## AIM OF THE EXERCISE:
Within the entries below, find the portion that opens with the line containing "successful submit. A" and closes with the line containing "key = form.dataset.draftKey;". Retype that portion exactly and only.

Edit difference data
..........

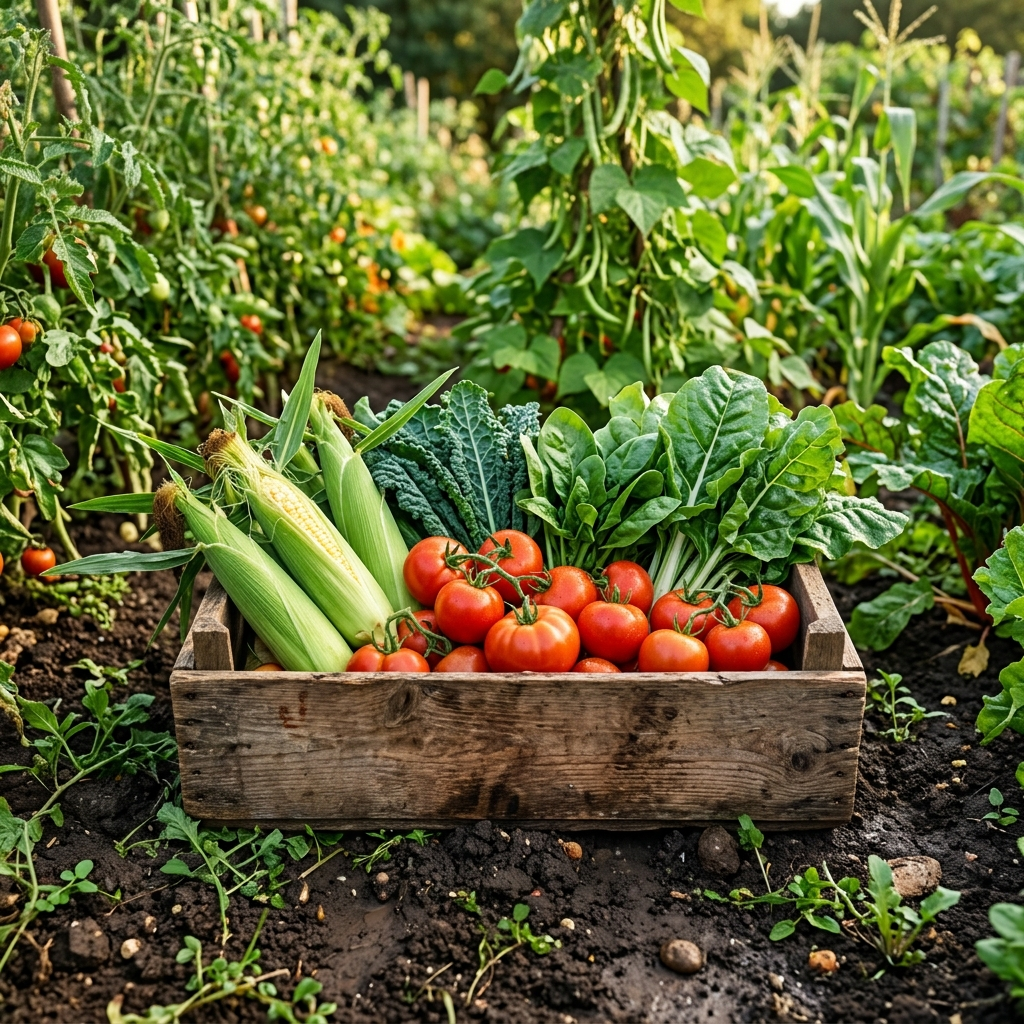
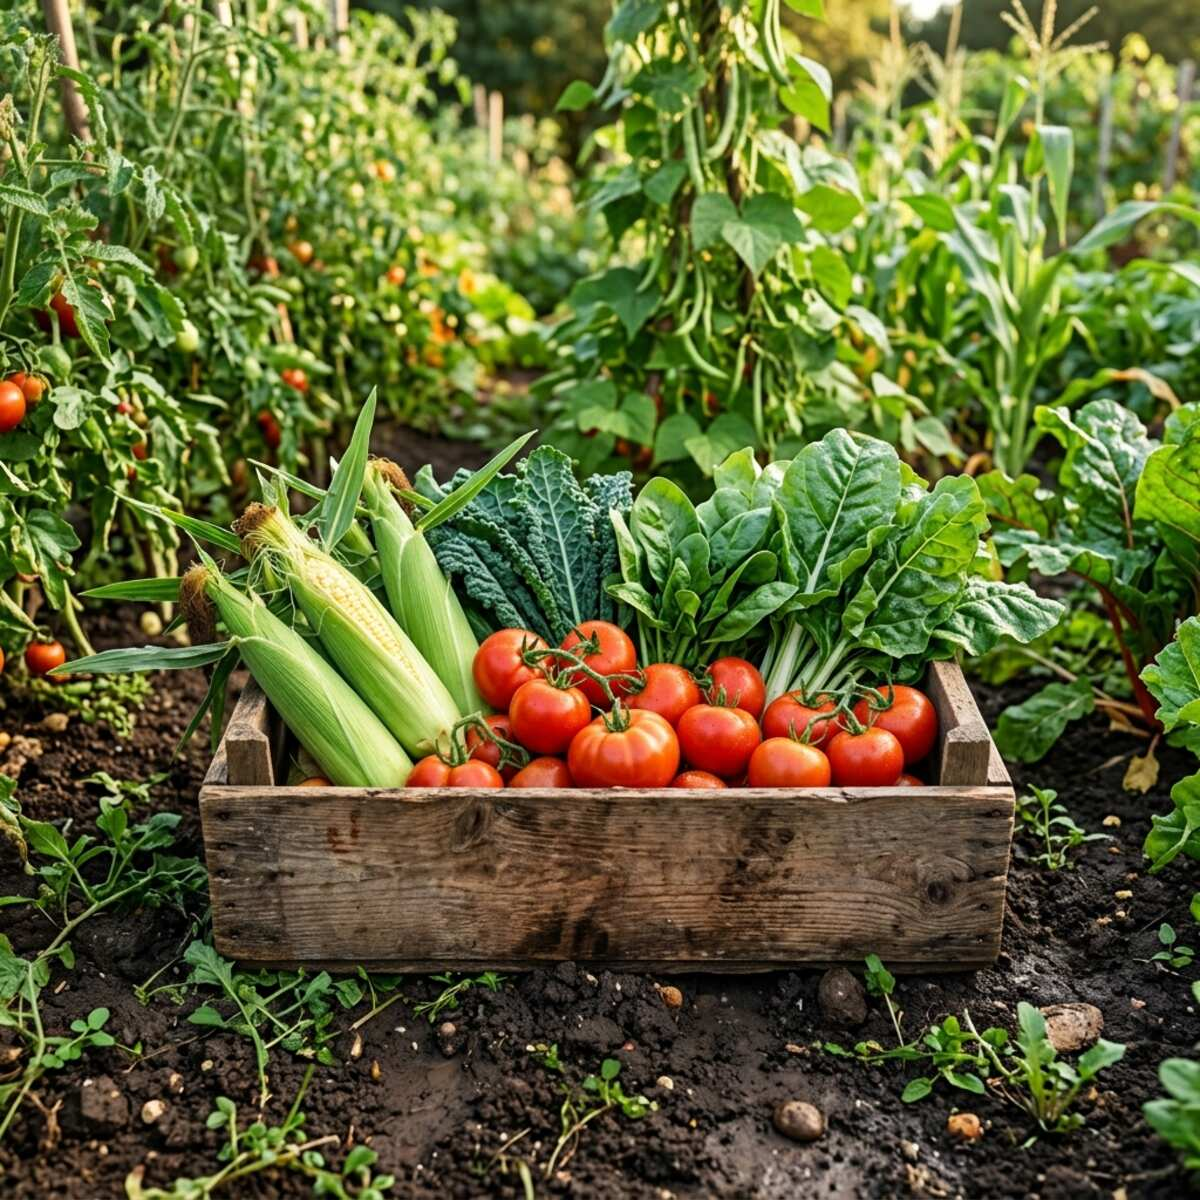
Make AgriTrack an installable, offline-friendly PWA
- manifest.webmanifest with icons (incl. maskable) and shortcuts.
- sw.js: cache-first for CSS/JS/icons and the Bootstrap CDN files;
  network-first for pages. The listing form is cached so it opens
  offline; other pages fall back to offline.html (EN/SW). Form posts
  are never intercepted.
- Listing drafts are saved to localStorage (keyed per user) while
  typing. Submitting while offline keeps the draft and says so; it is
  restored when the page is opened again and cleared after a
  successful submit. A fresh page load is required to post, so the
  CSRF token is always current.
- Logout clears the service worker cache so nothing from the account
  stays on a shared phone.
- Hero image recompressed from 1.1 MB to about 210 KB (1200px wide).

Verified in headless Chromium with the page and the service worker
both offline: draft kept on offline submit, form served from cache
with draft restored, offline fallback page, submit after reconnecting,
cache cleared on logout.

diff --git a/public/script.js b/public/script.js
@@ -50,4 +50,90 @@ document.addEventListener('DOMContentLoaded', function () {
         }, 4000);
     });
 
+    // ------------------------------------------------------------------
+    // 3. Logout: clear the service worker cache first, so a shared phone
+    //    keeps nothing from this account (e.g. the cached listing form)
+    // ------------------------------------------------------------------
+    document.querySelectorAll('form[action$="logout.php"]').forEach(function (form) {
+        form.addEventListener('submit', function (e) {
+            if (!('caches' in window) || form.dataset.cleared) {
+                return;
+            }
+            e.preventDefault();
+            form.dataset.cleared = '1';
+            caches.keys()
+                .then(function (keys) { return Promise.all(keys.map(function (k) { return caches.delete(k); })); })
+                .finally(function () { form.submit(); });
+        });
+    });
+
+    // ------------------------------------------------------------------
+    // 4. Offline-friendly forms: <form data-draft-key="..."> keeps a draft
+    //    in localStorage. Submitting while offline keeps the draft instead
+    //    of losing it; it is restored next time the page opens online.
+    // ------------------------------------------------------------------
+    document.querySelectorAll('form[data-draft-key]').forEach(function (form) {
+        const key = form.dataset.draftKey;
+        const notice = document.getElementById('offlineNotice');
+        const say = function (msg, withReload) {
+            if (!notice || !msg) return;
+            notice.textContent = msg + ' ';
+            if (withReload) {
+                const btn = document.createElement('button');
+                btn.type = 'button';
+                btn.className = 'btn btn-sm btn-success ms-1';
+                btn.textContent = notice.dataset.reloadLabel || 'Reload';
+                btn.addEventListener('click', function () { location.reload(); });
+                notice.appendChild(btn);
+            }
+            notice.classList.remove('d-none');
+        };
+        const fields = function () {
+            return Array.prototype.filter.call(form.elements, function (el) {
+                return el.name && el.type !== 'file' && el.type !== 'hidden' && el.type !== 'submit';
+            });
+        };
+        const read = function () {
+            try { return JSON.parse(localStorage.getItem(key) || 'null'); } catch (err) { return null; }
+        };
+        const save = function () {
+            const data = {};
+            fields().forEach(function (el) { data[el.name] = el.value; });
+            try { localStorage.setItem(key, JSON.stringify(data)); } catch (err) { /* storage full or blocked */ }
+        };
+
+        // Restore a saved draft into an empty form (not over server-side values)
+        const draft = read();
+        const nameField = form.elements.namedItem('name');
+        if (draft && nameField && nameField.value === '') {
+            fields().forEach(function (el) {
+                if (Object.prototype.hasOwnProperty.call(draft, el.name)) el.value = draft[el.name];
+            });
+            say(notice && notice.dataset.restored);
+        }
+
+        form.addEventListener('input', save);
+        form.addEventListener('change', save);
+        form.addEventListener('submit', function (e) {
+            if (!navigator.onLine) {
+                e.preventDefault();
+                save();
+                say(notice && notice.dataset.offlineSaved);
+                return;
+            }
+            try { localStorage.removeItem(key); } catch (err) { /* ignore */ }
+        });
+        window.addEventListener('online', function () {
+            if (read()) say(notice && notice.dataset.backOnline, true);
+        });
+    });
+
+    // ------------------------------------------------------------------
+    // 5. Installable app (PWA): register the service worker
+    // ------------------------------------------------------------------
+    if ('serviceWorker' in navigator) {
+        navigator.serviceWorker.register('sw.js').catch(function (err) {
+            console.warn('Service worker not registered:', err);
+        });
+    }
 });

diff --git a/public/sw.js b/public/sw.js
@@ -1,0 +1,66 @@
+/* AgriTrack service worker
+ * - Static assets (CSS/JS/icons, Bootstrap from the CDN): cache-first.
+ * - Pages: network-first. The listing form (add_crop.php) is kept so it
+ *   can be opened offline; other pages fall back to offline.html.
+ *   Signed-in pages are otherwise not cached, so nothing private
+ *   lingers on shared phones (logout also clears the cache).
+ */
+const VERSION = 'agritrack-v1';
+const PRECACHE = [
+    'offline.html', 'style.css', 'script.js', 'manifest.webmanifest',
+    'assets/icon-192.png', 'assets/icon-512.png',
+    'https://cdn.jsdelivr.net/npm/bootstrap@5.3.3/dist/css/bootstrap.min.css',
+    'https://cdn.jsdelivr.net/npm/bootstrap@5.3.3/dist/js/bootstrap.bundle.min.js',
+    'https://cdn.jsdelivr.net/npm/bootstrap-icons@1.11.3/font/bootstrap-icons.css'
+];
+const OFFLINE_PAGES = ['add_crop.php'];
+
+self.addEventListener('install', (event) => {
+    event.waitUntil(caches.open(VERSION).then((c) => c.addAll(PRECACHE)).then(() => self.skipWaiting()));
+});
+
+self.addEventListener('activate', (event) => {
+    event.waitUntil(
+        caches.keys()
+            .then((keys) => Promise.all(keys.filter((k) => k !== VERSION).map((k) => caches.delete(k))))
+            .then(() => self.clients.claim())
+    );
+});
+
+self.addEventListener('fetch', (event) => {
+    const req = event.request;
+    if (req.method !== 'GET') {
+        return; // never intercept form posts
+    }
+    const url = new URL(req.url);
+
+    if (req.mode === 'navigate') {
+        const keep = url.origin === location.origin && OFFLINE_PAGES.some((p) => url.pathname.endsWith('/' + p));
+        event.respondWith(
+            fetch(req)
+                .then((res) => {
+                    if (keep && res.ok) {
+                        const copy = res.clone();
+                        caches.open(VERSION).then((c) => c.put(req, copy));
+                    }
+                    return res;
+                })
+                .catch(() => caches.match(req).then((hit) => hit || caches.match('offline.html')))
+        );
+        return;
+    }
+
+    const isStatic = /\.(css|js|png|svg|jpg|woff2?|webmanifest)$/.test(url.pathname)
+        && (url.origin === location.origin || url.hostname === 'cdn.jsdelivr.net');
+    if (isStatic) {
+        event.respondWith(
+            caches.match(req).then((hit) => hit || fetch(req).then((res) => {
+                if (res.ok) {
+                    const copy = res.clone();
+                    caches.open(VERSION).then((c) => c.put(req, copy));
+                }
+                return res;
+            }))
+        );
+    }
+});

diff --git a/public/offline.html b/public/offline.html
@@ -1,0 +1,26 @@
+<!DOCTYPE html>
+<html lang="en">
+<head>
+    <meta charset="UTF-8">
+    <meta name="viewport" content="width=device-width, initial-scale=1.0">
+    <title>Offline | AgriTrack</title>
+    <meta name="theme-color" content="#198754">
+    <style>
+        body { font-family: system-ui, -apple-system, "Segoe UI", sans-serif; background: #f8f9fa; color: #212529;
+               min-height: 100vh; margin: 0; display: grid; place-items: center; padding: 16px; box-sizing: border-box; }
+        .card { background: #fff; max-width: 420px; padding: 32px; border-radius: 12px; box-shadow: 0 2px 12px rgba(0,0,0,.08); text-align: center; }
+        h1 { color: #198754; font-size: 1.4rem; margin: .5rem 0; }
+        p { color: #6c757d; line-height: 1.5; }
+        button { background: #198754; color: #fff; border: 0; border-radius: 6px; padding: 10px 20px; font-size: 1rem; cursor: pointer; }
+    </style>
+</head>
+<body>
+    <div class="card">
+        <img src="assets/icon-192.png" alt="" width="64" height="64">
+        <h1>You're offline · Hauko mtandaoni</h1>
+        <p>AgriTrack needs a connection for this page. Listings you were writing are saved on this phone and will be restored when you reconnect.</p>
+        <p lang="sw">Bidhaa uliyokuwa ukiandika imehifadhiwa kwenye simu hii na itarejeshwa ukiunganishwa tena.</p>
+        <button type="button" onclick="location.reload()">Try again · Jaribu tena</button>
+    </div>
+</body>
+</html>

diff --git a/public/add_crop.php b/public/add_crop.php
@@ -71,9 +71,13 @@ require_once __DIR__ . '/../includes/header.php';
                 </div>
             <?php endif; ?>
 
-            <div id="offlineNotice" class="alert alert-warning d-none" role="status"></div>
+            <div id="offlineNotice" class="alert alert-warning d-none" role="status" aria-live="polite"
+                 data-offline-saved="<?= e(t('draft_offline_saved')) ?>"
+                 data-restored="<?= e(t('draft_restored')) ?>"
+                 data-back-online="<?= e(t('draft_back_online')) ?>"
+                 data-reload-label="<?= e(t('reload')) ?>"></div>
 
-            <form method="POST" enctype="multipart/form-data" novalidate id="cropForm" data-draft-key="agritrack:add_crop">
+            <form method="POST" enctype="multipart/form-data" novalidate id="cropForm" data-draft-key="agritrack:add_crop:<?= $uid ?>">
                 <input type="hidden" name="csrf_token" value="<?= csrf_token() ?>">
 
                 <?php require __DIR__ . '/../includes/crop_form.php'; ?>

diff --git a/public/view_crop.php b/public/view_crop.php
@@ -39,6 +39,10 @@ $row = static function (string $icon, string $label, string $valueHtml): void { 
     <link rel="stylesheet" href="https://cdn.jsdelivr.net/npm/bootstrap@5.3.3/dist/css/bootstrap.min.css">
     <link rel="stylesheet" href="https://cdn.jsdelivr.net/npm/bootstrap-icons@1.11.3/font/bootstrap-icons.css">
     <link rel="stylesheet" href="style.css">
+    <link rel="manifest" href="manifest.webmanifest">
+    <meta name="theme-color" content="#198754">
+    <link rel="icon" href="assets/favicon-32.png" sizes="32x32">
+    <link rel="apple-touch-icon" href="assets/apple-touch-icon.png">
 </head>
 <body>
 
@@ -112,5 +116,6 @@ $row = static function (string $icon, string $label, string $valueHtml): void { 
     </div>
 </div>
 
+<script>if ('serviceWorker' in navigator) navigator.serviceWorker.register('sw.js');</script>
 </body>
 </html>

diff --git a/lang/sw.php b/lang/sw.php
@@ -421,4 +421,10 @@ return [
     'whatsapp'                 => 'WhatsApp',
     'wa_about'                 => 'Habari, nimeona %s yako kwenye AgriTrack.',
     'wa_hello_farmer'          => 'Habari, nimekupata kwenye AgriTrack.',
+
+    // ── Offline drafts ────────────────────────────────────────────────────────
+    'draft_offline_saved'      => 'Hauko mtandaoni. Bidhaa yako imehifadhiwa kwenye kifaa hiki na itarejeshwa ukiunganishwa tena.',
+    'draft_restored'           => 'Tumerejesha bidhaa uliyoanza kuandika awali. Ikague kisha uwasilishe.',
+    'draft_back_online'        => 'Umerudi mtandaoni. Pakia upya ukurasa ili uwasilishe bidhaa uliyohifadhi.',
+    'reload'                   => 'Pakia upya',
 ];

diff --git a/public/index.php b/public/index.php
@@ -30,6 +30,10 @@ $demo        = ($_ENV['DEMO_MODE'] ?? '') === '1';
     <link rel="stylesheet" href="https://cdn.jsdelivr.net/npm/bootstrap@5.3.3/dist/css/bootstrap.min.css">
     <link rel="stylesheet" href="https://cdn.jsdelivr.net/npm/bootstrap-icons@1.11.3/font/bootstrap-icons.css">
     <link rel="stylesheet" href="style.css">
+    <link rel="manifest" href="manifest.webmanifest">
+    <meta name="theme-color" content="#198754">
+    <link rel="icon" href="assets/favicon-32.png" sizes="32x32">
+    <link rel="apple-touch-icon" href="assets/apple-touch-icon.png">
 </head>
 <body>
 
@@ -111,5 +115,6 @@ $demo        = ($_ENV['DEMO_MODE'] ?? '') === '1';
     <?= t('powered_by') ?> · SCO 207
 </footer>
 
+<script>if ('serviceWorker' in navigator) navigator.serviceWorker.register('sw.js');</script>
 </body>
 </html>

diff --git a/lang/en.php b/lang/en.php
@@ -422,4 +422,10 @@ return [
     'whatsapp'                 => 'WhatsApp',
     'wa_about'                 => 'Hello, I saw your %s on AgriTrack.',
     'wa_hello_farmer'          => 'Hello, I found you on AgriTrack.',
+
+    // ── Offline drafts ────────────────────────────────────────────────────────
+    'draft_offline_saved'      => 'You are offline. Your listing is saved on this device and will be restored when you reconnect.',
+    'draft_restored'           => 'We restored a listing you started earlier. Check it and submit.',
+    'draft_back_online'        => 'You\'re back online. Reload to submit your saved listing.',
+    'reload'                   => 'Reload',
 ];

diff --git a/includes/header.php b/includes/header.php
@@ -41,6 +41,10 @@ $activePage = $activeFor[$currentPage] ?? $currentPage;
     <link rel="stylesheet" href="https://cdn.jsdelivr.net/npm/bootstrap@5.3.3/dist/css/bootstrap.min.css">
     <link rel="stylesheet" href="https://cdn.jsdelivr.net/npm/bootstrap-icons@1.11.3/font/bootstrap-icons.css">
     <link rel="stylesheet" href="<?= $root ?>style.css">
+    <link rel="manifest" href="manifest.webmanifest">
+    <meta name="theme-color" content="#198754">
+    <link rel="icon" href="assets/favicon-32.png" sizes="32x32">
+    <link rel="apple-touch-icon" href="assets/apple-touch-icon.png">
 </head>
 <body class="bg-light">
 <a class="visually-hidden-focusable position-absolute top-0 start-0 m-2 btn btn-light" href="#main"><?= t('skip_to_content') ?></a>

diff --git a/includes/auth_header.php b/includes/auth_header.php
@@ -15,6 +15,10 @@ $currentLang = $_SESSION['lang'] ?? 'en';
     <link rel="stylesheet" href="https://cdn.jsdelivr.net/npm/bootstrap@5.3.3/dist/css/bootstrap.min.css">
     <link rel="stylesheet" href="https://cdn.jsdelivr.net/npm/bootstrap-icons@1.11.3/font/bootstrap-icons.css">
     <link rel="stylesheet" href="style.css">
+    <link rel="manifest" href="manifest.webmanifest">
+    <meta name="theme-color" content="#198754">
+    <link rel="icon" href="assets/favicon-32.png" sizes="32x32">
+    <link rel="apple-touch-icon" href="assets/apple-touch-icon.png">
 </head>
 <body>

..........

## REPLY:
  successful submit. A fresh page load is required to post, so the
  CSRF token is always current.
- Logout clears the service worker cache so nothing from the account
  stays on a shared phone.
- Hero image recompressed from 1.1 MB to about 210 KB (1200px wide).

Verified in headless Chromium with the page and the service worker
both offline: draft kept on offline submit, form served from cache
with draft restored, offline fallback page, submit after reconnecting,
cache cleared on logout.

diff --git a/public/script.js b/public/script.js
@@ -50,4 +50,90 @@ document.addEventListener('DOMContentLoaded', function () {
         }, 4000);
     });
 
+    // ------------------------------------------------------------------
+    // 3. Logout: clear the service worker cache first, so a shared phone
+    //    keeps nothing from this account (e.g. the cached listing form)
+    // ------------------------------------------------------------------
+    document.querySelectorAll('form[action$="logout.php"]').forEach(function (form) {
+        form.addEventListener('submit', function (e) {
+            if (!('caches' in window) || form.dataset.cleared) {
+                return;
+            }
+            e.preventDefault();
+            form.dataset.cleared = '1';
+            caches.keys()
+                .then(function (keys) { return Promise.all(keys.map(function (k) { return caches.delete(k); })); })
+                .finally(function () { form.submit(); });
+        });
+    });
+
+    // ------------------------------------------------------------------
+    // 4. Offline-friendly forms: <form data-draft-key="..."> keeps a draft
+    //    in localStorage. Submitting while offline keeps the draft instead
+    //    of losing it; it is restored next time the page opens online.
+    // ------------------------------------------------------------------
+    document.querySelectorAll('form[data-draft-key]').forEach(function (form) {
+        const key = form.dataset.draftKey;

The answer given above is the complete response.